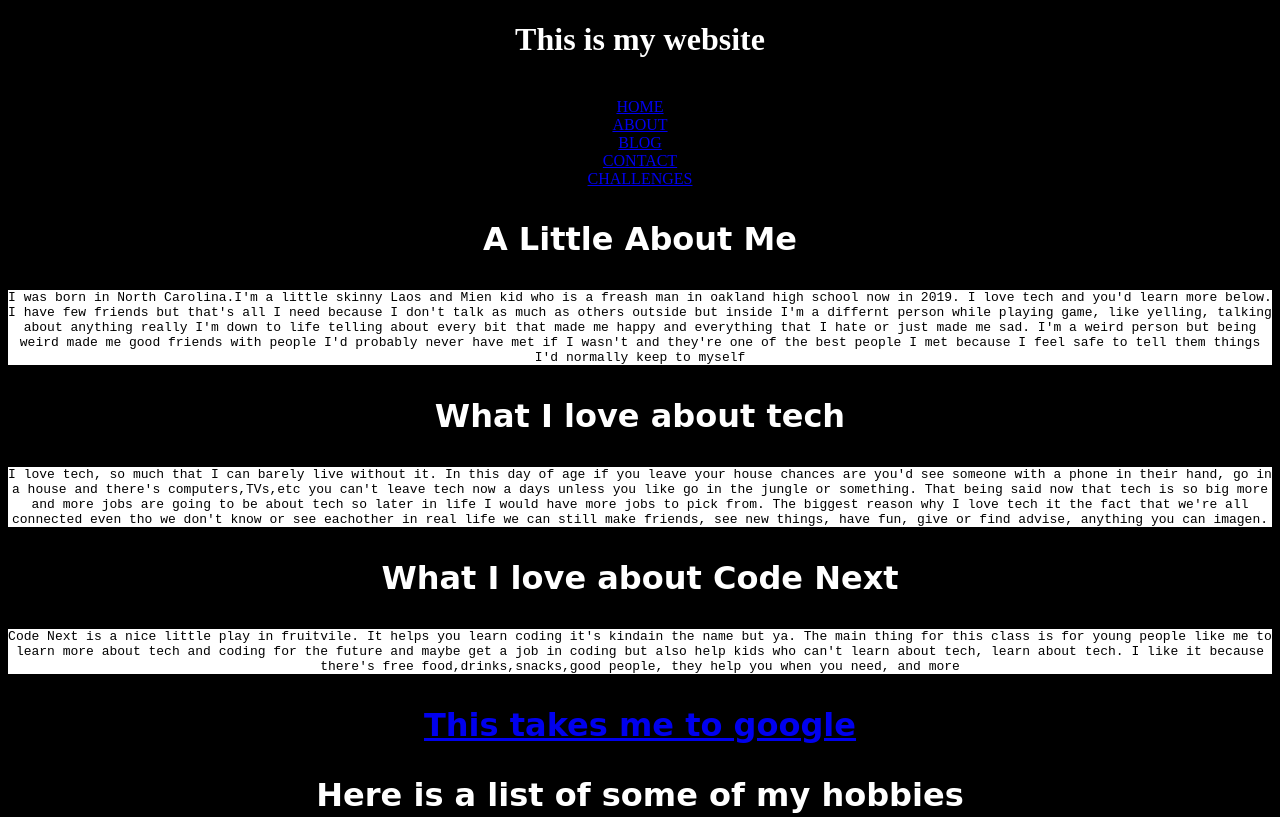
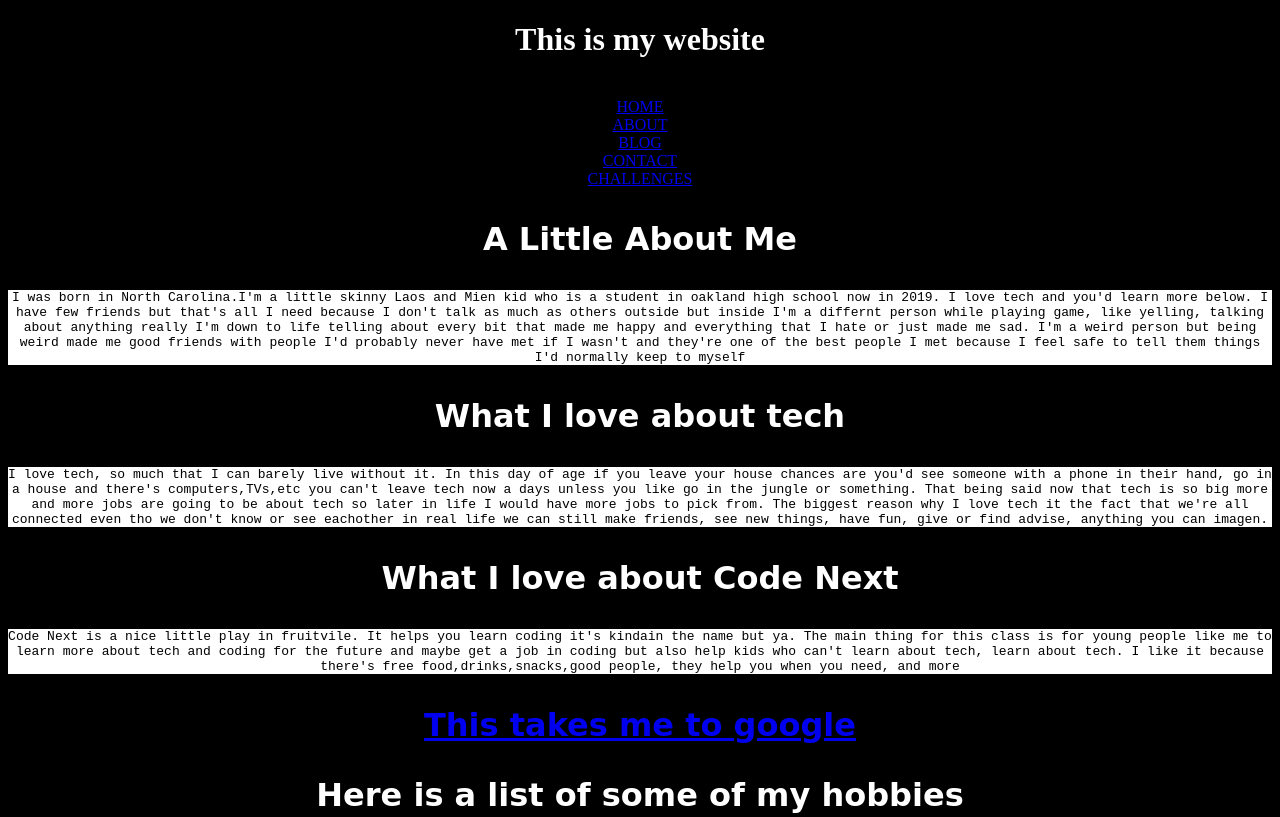
Before and after one commit to TheOtakuNinja/Jacob-s-Personal-Porfoilo, a plain HTML site: page index.html in a window 1280 px wide. Shown: the top 817 px of the page. Drawn offline with Linux system fonts and the light colour scheme.

```diff
--- a/index.html
+++ b/index.html
@@ -20,7 +20,7 @@
 <a href="#challenges">CHALLENGES</a>
 </nav>
 <h3 id="about">A Little About Me </h3>
-<p>I was born in North Carolina.I'm a little skinny Laos and Mien kid who is a freash man in oakland high school now in 2019. I love tech and you'd learn more below. I have few friends but that's all I need because I don't talk as much as others outside but inside I'm a differnt person while playing game, like yelling, talking about anything really I'm down to life telling about every bit that made me happy and everything that I hate or just made me sad. I'm a weird person but being weird made me good friends with people I'd probably never have met if I wasn't and they're one of the best people I met because I feel safe to tell them things I'd normally keep to myself</p>
+<p>I was born in North Carolina.I'm a little skinny Laos and Mien kid who is a student in oakland high school now in 2019. I love tech and you'd learn more below. I have few friends but that's all I need because I don't talk as much as others outside but inside I'm a differnt person while playing game, like yelling, talking about anything really I'm down to life telling about every bit that made me happy and everything that I hate or just made me sad. I'm a weird person but being weird made me good friends with people I'd probably never have met if I wasn't and they're one of the best people I met because I feel safe to tell them things I'd normally keep to myself</p>
 
 <h3 id="about">What I love about tech</h3>
 <p>I love tech, so much that I can barely live without it. In this day of age if you leave your house chances are you'd see someone with a phone in their hand, go in a house and there's computers,TVs,etc you can't leave tech now a days unless you like go in the jungle or something. That being said now that tech is so big more and more jobs are going to be about tech so later in life I would have more jobs to pick from. The biggest reason why I love tech it the fact that we're all connected even tho we don't know or see eachother in real life we can still make friends, see new things, have fun, give or find advise, anything you can imagen.</p>
```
□ □ □ □ □ □ □
## [Problem statement]
Your answer should be the lines of the records that hold the string "html".

## [Solved exercise]
Before and after one commit to TheOtakuNinja/Jacob-s-Personal-Porfoilo, a plain HTML site: page index.html in a window 1280 px wide. Shown: the top 817 px of the page. Drawn offline with Linux system fonts and the light colour scheme.
--- a/index.html
+++ b/index.html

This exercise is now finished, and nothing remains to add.